Fine tails are a byproduct of the oil sand extraction process, containing suspended silts, clays and hydrocarbon residues - all of which are naturally found in the oil sands deposits. Currently, they are contained in a tailings settling basin, which is a safe and effective way of managing fine tailings during the operating period. However, this is not the final solution.
We are currently implementing a multi-pronged approach to manage tailings and comply with government regulations as specified in the Energy Resources and Conservation Board (ERCB) Directive 074. The ERCB has approved our plan, which, after 2015, is expected to exceed the requirements of the directive. Toward this, we are developing and deploying three technologies:
Further information on Directive 074 and our detailed plan can be found at www.ercb.ca
Read an article on Syncrude tailings reclamation at Alberta Oil Magazine
We are demonstrating how fresh water can be layered over a deposit of fine tails to form a lake. This is called water capping. Our research with test ponds has shown that these lakes will evolve into natural ecosystems and, over time, support healthy communities of aquatic plants, animals and fish.
Another approach to tailings management is Composite Tails (CT), which combines fine tails with gypsum and sand as the tailings are deposited. This mixture causes the tailings to settle faster, enabling us to develop landscapes that support grass, trees and wetlands. Technologies like CT give us the ability to create broadly diverse landscapes that help fulfill our commitment to reclaim the land to a stable and biologically self-sustaining state.
We are also using centrifuge technology as an additional method to manage our tailings. This technology involves putting tailings through vessels where a spinning action separates out the water. Released water will be recycled for plant operations. The soil product of the centrifuge process has sufficient density and strength to be placed in deposits, then capped and reclaimed. Extensive field tests have been done on this technology with the support of CanmetENERGY in Devon, Alberta.

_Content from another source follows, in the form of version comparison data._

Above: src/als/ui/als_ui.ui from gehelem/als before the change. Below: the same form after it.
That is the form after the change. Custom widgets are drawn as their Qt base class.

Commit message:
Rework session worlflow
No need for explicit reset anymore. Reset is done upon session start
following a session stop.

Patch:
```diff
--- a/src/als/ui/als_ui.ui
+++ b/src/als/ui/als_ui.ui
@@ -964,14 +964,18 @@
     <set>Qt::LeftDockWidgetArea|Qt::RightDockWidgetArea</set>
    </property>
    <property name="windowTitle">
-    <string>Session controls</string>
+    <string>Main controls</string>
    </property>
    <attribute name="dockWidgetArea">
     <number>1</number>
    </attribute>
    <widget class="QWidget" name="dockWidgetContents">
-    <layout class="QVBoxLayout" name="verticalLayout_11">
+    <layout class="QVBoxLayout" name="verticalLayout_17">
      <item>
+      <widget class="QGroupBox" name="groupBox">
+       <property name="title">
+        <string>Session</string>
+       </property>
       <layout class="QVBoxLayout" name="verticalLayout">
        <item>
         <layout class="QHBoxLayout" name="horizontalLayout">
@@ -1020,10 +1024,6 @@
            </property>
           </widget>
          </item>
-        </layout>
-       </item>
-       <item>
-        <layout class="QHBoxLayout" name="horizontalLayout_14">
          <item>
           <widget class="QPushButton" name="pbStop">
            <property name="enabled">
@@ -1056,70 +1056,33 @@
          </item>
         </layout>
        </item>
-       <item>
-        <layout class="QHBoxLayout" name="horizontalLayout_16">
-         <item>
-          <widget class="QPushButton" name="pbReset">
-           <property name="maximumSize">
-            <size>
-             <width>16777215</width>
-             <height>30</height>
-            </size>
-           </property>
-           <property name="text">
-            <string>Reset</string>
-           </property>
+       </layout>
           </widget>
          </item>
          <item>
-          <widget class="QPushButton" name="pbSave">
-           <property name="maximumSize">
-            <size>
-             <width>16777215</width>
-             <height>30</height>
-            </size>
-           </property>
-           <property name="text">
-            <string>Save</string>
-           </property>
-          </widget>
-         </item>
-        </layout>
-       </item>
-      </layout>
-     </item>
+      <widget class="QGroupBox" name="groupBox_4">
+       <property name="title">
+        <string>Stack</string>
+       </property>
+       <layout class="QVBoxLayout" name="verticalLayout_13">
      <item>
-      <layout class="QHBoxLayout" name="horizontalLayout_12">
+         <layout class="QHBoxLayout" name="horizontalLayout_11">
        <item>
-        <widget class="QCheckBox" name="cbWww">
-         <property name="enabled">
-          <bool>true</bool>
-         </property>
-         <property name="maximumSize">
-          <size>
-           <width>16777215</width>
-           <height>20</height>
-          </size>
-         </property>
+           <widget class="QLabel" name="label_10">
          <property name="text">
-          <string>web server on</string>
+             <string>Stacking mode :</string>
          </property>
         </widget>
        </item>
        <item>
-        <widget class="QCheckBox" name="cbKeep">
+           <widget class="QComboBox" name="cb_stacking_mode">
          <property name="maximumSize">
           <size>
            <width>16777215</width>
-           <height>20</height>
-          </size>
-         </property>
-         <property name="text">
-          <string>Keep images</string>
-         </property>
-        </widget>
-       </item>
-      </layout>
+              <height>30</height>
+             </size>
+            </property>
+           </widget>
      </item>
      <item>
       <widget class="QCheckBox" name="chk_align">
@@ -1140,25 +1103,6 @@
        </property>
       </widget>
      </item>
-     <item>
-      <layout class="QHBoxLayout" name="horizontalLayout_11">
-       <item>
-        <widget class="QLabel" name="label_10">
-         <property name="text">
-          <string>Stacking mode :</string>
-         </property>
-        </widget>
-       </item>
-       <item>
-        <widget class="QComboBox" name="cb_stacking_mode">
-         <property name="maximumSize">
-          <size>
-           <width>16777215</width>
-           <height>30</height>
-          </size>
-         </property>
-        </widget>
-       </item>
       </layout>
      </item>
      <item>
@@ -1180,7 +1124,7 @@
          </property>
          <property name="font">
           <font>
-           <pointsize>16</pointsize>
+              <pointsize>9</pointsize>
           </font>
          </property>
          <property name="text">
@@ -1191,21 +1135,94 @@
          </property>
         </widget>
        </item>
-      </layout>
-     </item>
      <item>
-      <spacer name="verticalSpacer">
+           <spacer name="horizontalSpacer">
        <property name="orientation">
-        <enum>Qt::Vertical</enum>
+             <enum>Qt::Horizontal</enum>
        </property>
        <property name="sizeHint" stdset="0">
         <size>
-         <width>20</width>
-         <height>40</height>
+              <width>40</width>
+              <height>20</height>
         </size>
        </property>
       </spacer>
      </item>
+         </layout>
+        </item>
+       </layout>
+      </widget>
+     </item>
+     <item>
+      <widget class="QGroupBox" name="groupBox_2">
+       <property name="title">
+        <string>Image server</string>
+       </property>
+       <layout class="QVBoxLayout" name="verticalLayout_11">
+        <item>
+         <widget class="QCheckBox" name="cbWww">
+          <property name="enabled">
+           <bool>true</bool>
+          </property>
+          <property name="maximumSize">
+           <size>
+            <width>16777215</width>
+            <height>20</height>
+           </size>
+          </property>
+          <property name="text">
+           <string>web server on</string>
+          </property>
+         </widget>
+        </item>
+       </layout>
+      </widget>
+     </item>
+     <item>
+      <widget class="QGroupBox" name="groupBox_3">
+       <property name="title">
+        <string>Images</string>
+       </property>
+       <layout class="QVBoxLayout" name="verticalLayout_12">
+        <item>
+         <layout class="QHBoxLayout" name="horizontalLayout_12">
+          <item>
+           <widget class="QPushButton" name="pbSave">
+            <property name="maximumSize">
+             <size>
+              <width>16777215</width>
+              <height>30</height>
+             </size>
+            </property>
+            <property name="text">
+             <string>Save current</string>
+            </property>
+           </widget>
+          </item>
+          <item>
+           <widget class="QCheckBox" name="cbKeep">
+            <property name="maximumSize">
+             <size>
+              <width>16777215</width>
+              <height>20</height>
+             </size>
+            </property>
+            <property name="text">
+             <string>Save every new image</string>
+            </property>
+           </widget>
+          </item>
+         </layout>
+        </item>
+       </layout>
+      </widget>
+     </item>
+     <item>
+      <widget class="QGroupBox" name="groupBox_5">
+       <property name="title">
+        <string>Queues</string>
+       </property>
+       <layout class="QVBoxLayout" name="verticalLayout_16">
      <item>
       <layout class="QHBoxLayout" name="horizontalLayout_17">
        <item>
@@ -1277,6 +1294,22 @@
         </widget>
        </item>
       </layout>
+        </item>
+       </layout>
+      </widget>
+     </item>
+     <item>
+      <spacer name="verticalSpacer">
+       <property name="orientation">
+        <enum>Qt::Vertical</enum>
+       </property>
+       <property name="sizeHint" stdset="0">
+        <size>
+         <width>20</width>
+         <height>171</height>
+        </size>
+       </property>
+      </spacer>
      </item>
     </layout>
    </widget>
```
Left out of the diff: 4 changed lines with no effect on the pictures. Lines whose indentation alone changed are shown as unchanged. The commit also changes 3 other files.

We are implementing centrifuge technology in two stages - a commercial-scale plant began operations in 2012 and a $1.9 billion full-scale commercial plant will start up in 2015.